### TASK OBJECTIVE:
In this exercise, set down every entry that follows exactly as it appears.

### PROVIDED DATA:
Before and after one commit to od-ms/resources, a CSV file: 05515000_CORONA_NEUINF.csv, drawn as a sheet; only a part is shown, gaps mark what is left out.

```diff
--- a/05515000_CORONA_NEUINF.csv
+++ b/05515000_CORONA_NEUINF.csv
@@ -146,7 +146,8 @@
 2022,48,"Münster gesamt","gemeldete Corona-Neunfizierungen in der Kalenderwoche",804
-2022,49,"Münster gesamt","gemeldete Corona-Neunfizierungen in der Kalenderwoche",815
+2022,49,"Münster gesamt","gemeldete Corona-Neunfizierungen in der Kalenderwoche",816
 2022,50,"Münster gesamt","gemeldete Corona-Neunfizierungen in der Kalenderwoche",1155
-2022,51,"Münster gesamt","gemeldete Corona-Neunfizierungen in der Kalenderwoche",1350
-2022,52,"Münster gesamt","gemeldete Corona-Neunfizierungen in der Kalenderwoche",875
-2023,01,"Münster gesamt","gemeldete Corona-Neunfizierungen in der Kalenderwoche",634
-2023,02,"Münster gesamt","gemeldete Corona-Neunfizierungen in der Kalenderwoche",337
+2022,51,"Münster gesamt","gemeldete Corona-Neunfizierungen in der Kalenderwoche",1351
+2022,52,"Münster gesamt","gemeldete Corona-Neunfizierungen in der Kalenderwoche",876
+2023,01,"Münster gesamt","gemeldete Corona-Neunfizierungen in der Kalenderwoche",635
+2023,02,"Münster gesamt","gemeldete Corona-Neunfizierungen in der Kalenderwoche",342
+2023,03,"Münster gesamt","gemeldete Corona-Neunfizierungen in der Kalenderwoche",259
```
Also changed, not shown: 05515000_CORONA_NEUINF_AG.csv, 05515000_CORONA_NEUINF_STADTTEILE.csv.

### EXERCISE RESULT:
Before and after one commit to od-ms/resources, a CSV file: 05515000_CORONA_NEUINF.csv, drawn as a sheet; only a part is shown, gaps mark what is left out.

```diff
--- a/05515000_CORONA_NEUINF.csv
+++ b/05515000_CORONA_NEUINF.csv
@@ -146,7 +146,8 @@
 2022,48,"Münster gesamt","gemeldete Corona-Neunfizierungen in der Kalenderwoche",804
-2022,49,"Münster gesamt","gemeldete Corona-Neunfizierungen in der Kalenderwoche",815
+2022,49,"Münster gesamt","gemeldete Corona-Neunfizierungen in der Kalenderwoche",816
 2022,50,"Münster gesamt","gemeldete Corona-Neunfizierungen in der Kalenderwoche",1155
-2022,51,"Münster gesamt","gemeldete Corona-Neunfizierungen in der Kalenderwoche",1350
-2022,52,"Münster gesamt","gemeldete Corona-Neunfizierungen in der Kalenderwoche",875
-2023,01,"Münster gesamt","gemeldete Corona-Neunfizierungen in der Kalenderwoche",634
-2023,02,"Münster gesamt","gemeldete Corona-Neunfizierungen in der Kalenderwoche",337
+2022,51,"Münster gesamt","gemeldete Corona-Neunfizierungen in der Kalenderwoche",1351
+2022,52,"Münster gesamt","gemeldete Corona-Neunfizierungen in der Kalenderwoche",876
+2023,01,"Münster gesamt","gemeldete Corona-Neunfizierungen in der Kalenderwoche",635
+2023,02,"Münster gesamt","gemeldete Corona-Neunfizierungen in der Kalenderwoche",342
+2023,03,"Münster gesamt","gemeldete Corona-Neunfizierungen in der Kalenderwoche",259
```
Also changed, not shown: 05515000_CORONA_NEUINF_AG.csv, 05515000_CORONA_NEUINF_STADTTEILE.csv.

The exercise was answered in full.